Start of Block

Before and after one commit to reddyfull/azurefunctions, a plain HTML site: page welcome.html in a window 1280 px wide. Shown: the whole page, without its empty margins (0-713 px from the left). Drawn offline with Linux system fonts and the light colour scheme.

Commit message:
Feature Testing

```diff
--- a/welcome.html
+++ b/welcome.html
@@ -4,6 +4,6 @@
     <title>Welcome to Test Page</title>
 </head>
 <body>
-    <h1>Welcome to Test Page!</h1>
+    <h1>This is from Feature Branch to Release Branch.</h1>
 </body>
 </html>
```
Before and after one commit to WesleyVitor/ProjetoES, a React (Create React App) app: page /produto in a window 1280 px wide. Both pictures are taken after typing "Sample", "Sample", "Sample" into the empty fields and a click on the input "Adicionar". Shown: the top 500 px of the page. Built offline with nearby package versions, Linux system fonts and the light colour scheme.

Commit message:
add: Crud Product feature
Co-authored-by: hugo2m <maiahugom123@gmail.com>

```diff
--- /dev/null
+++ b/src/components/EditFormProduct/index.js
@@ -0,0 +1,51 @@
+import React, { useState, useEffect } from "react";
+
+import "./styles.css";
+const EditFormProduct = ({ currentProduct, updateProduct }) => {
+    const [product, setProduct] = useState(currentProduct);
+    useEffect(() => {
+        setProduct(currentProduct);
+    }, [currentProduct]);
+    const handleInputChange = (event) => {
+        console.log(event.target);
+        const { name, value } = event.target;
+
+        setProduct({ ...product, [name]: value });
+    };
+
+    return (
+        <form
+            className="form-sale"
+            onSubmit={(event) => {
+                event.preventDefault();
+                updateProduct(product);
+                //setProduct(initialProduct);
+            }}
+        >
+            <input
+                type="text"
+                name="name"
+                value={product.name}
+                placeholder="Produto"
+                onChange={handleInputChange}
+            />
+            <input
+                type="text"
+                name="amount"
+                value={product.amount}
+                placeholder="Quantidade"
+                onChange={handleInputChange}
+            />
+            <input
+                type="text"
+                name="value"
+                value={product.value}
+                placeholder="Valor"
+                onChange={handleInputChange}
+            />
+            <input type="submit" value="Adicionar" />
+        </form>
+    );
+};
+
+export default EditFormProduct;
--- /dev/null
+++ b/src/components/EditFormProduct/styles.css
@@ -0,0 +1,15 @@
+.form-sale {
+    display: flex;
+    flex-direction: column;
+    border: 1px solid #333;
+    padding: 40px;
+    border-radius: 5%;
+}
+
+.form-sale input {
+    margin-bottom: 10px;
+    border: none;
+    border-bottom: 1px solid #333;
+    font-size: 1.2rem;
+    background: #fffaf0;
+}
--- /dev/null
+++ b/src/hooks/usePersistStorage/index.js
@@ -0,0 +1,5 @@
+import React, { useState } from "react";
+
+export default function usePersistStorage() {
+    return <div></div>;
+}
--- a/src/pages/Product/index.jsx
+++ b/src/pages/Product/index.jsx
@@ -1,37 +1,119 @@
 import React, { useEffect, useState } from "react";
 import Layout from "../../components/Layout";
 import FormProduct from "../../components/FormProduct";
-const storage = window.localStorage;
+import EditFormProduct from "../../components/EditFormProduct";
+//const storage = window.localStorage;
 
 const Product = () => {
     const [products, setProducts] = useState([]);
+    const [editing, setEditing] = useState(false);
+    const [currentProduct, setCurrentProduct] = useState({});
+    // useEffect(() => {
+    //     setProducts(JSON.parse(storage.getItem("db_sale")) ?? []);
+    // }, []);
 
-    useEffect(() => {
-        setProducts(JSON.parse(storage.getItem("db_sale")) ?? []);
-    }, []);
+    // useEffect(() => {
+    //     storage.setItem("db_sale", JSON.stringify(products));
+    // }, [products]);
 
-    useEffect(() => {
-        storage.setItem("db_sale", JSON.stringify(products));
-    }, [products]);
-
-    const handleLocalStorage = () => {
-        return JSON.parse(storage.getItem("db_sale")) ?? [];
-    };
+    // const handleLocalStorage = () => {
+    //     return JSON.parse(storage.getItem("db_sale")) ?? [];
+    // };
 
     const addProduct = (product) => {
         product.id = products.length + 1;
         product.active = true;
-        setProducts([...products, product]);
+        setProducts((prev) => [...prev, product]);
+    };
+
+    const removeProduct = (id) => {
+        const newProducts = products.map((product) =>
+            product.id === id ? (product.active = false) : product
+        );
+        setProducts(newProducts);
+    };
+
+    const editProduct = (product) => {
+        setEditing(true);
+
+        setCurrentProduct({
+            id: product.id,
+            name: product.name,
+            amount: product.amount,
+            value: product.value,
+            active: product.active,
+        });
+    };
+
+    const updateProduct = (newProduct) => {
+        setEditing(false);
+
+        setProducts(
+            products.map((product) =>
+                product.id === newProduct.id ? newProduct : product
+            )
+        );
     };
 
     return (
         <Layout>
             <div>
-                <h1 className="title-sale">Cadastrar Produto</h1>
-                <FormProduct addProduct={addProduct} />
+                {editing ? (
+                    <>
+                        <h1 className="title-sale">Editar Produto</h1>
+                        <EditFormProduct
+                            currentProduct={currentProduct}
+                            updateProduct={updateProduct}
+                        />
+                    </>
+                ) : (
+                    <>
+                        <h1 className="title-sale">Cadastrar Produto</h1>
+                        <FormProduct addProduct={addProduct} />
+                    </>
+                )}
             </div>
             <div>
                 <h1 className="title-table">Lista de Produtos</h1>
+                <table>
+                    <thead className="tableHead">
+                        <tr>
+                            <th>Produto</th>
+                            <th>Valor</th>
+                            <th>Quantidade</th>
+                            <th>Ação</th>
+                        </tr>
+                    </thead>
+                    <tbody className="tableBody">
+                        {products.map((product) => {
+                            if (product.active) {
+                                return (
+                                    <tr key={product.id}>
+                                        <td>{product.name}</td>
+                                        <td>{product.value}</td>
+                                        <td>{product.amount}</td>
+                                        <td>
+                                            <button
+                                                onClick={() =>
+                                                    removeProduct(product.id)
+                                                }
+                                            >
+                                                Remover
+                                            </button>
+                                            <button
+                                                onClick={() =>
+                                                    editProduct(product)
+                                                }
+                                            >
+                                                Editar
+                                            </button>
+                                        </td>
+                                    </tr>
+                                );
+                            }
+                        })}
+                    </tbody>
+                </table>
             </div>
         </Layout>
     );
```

End of Block

- **WORK REQUIRED**
In the answer, every line above should be retyped exactly.

- **TASK RESULT**
Before and after one commit to reddyfull/azurefunctions, a plain HTML site: page welcome.html in a window 1280 px wide. Shown: the whole page, without its empty margins (0-713 px from the left). Drawn offline with Linux system fonts and the light colour scheme.

Commit message:
Feature Testing

```diff
--- a/welcome.html
+++ b/welcome.html
@@ -4,6 +4,6 @@
     <title>Welcome to Test Page</title>
 </head>
 <body>
-    <h1>Welcome to Test Page!</h1>
+    <h1>This is from Feature Branch to Release Branch.</h1>
 </body>
 </html>
```
Before and after one commit to WesleyVitor/ProjetoES, a React (Create React App) app: page /produto in a window 1280 px wide. Both pictures are taken after typing "Sample", "Sample", "Sample" into the empty fields and a click on the input "Adicionar". Shown: the top 500 px of the page. Built offline with nearby package versions, Linux system fonts and the light colour scheme.

Commit message:
add: Crud Product feature
Co-authored-by: hugo2m <maiahugom123@gmail.com>

```diff
--- /dev/null
+++ b/src/components/EditFormProduct/index.js
@@ -0,0 +1,51 @@
+import React, { useState, useEffect } from "react";
+
+import "./styles.css";
+const EditFormProduct = ({ currentProduct, updateProduct }) => {
+    const [product, setProduct] = useState(currentProduct);
+    useEffect(() => {
+        setProduct(currentProduct);
+    }, [currentProduct]);
+    const handleInputChange = (event) => {
+        console.log(event.target);
+        const { name, value } = event.target;
+
+        setProduct({ ...product, [name]: value });
+    };
+
+    return (
+        <form
+            className="form-sale"
+            onSubmit={(event) => {
+                event.preventDefault();
+                updateProduct(product);
+                //setProduct(initialProduct);
+            }}
+        >
+            <input
+                type="text"
+                name="name"
+                value={product.name}
+                placeholder="Produto"
+                onChange={handleInputChange}
+            />
+            <input
+                type="text"
+                name="amount"
+                value={product.amount}
+                placeholder="Quantidade"
+                onChange={handleInputChange}
+            />
+            <input
+                type="text"
+                name="value"
+                value={product.value}
+                placeholder="Valor"
+                onChange={handleInputChange}
+            />
+            <input type="submit" value="Adicionar" />
+        </form>
+    );
+};
+
+export default EditFormProduct;
--- /dev/null
+++ b/src/components/EditFormProduct/styles.css
@@ -0,0 +1,15 @@
+.form-sale {
+    display: flex;
+    flex-direction: column;
+    border: 1px solid #333;
+    padding: 40px;
+    border-radius: 5%;
+}
+
+.form-sale input {
+    margin-bottom: 10px;
+    border: none;
+    border-bottom: 1px solid #333;
+    font-size: 1.2rem;
+    background: #fffaf0;
+}
--- /dev/null
+++ b/src/hooks/usePersistStorage/index.js
@@ -0,0 +1,5 @@
+import React, { useState } from "react";
+
+export default function usePersistStorage() {
+    return <div></div>;
+}
--- a/src/pages/Product/index.jsx
+++ b/src/pages/Product/index.jsx
@@ -1,37 +1,119 @@
 import React, { useEffect, useState } from "react";
 import Layout from "../../components/Layout";
 import FormProduct from "../../components/FormProduct";
-const storage = window.localStorage;
+import EditFormProduct from "../../components/EditFormProduct";
+//const storage = window.localStorage;
 
 const Product = () => {
     const [products, setProducts] = useState([]);
+    const [editing, setEditing] = useState(false);
+    const [currentProduct, setCurrentProduct] = useState({});
+    // useEffect(() => {
+    //     setProducts(JSON.parse(storage.getItem("db_sale")) ?? []);
+    // }, []);
 
-    useEffect(() => {
-        setProducts(JSON.parse(storage.getItem("db_sale")) ?? []);
-    }, []);
+    // useEffect(() => {
+    //     storage.setItem("db_sale", JSON.stringify(products));
+    // }, [products]);
 
-    useEffect(() => {
-        storage.setItem("db_sale", JSON.stringify(products));
-    }, [products]);
-
-    const handleLocalStorage = () => {
-        return JSON.parse(storage.getItem("db_sale")) ?? [];
-    };
+    // const handleLocalStorage = () => {
+    //     return JSON.parse(storage.getItem("db_sale")) ?? [];
+    // };
 
     const addProduct = (product) => {
         product.id = products.length + 1;
         product.active = true;
-        setProducts([...products, product]);
+        setProducts((prev) => [...prev, product]);
+    };
+
+    const removeProduct = (id) => {
+        const newProducts = products.map((product) =>
+            product.id === id ? (product.active = false) : product
+        );
+        setProducts(newProducts);
+    };
+
+    const editProduct = (product) => {
+        setEditing(true);
+
+        setCurrentProduct({
+            id: product.id,
+            name: product.name,
+            amount: product.amount,
+            value: product.value,
+            active: product.active,
+        });
+    };
+
+    const updateProduct = (newProduct) => {
+        setEditing(false);
+
+        setProducts(
+            products.map((product) =>
+                product.id === newProduct.id ? newProduct : product
+            )
+        );
     };
 
     return (
         <Layout>
             <div>
-                <h1 className="title-sale">Cadastrar Produto</h1>
-                <FormProduct addProduct={addProduct} />
+                {editing ? (
+                    <>
+                        <h1 className="title-sale">Editar Produto</h1>
+                        <EditFormProduct
+                            currentProduct={currentProduct}
+                            updateProduct={updateProduct}
+                        />
+                    </>
+                ) : (
+                    <>
+                        <h1 className="title-sale">Cadastrar Produto</h1>
+                        <FormProduct addProduct={addProduct} />
+                    </>
+                )}
             </div>
             <div>
                 <h1 className="title-table">Lista de Produtos</h1>
+                <table>
+                    <thead className="tableHead">
+                        <tr>
+                            <th>Produto</th>
+                            <th>Valor</th>
+                            <th>Quantidade</th>
+                            <th>Ação</th>
+                        </tr>
+                    </thead>
+                    <tbody className="tableBody">
+                        {products.map((product) => {
+                            if (product.active) {
+                                return (
+                                    <tr key={product.id}>
+                                        <td>{product.name}</td>
+                                        <td>{product.value}</td>
+                                        <td>{product.amount}</td>
+                                        <td>
+                                            <button
+                                                onClick={() =>
+                                                    removeProduct(product.id)
+                                                }
+                                            >
+                                                Remover
+                                            </button>
+                                            <button
+                                                onClick={() =>
+                                                    editProduct(product)
+                                                }
+                                            >
+                                                Editar
+                                            </button>
+                                        </td>
+                                    </tr>
+                                );
+                            }
+                        })}
+                    </tbody>
+                </table>
             </div>
         </Layout>
     );
```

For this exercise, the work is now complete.